◆ **WHAT YOU WILL DO**
Exclude the pictures, then restate every entry below exactly.

◆ **INPUT FOR THIS TASK**
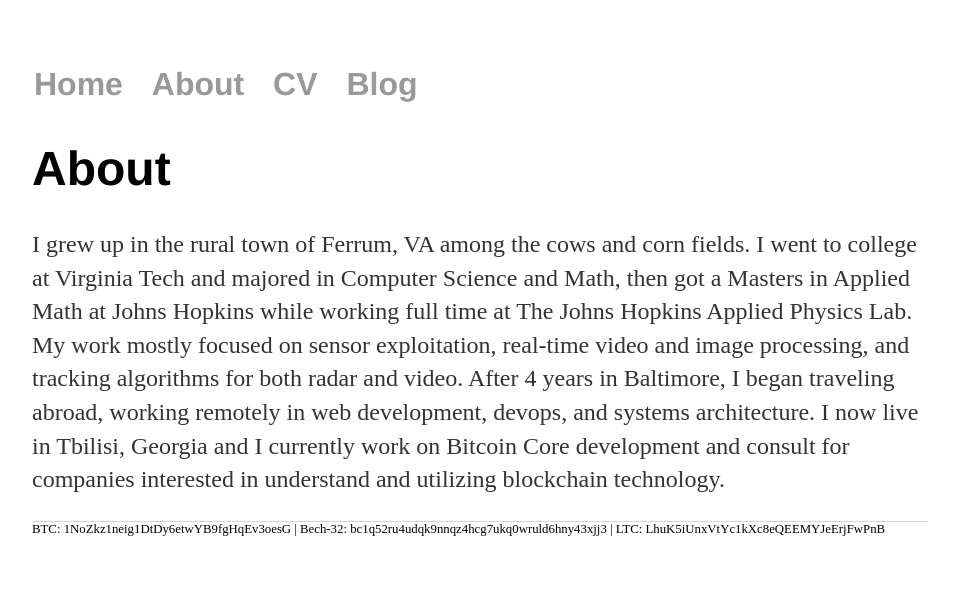
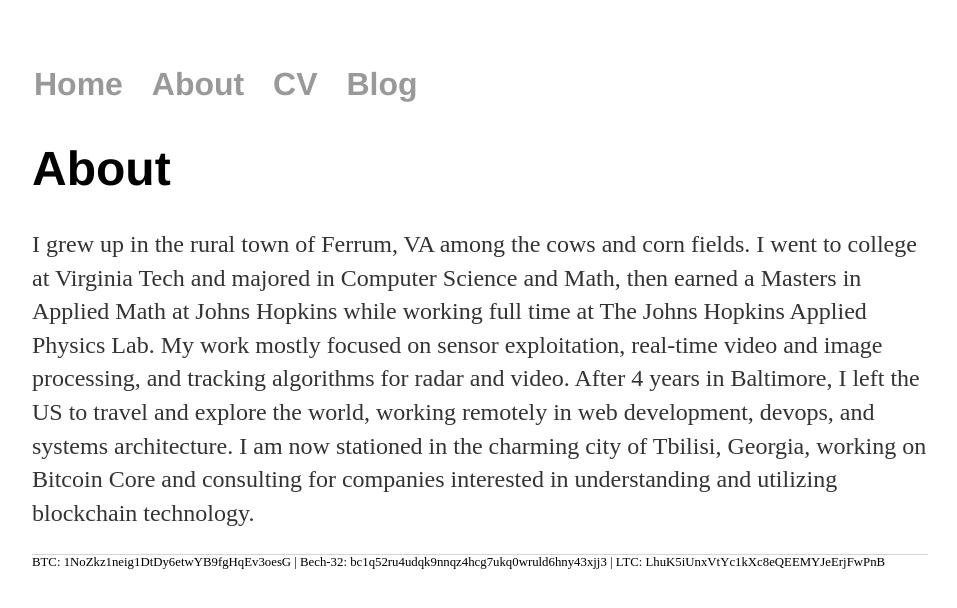
Before and after one commit to conscott/conscott.github.io, a Jekyll site: the page built from about/index.html, in a window 1280 px wide. Shown: the top 608 px of the page, without its empty margins (160-1117 px from the left). Built offline with Jekyll 4.4.1, drawn with Linux system fonts in a browser that asks for light colours.

Commit message:
Update about

```diff
--- a/about/index.html
+++ b/about/index.html
@@ -5,7 +5,6 @@ title: About Conor Scott
 
         <div class="about">
             <h1>About</h1>
-            <p>I grew up in the rural town of Ferrum, VA among the cows and corn fields. I went to college at Virginia Tech and majored in Computer Science and Math, then got a Masters in Applied Math at Johns Hopkins while working full time at The Johns Hopkins Applied Physics Lab. My work mostly focused on sensor exploitation, real-time video and image processing, and tracking algorithms for both radar and video. After 4 years in Baltimore, I began traveling abroad, working remotely in web development, devops, and systems architecture. I now live in Tbilisi, Georgia and I currently work on Bitcoin Core development and consult for companies interested in understand and utilizing blockchain technology.
+            <p>I grew up in the rural town of Ferrum, VA among the cows and corn fields. I went to college at Virginia Tech and majored in Computer Science and Math, then earned a Masters in Applied Math at Johns Hopkins while working full time at The Johns Hopkins Applied Physics Lab. My work mostly focused on sensor exploitation, real-time video and image processing, and tracking algorithms for radar and video. After 4 years in Baltimore, I left the US to travel and explore the world, working remotely in web development, devops, and systems architecture. I am now stationed in the charming city of Tbilisi, Georgia, working on Bitcoin Core and consulting for companies interested in understanding and utilizing blockchain technology.
             </p>
-
         </div>
```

◆ **PROBLEM SOLUTION**
Before and after one commit to conscott/conscott.github.io, a Jekyll site: the page built from about/index.html, in a window 1280 px wide. Shown: the top 608 px of the page, without its empty margins (160-1117 px from the left). Built offline with Jekyll 4.4.1, drawn with Linux system fonts in a browser that asks for light colours.

Commit message:
Update about

```diff
--- a/about/index.html
+++ b/about/index.html
@@ -5,7 +5,6 @@ title: About Conor Scott
 
         <div class="about">
             <h1>About</h1>
-            <p>I grew up in the rural town of Ferrum, VA among the cows and corn fields. I went to college at Virginia Tech and majored in Computer Science and Math, then got a Masters in Applied Math at Johns Hopkins while working full time at The Johns Hopkins Applied Physics Lab. My work mostly focused on sensor exploitation, real-time video and image processing, and tracking algorithms for both radar and video. After 4 years in Baltimore, I began traveling abroad, working remotely in web development, devops, and systems architecture. I now live in Tbilisi, Georgia and I currently work on Bitcoin Core development and consult for companies interested in understand and utilizing blockchain technology.
+            <p>I grew up in the rural town of Ferrum, VA among the cows and corn fields. I went to college at Virginia Tech and majored in Computer Science and Math, then earned a Masters in Applied Math at Johns Hopkins while working full time at The Johns Hopkins Applied Physics Lab. My work mostly focused on sensor exploitation, real-time video and image processing, and tracking algorithms for radar and video. After 4 years in Baltimore, I left the US to travel and explore the world, working remotely in web development, devops, and systems architecture. I am now stationed in the charming city of Tbilisi, Georgia, working on Bitcoin Core and consulting for companies interested in understanding and utilizing blockchain technology.
             </p>
-
         </div>
```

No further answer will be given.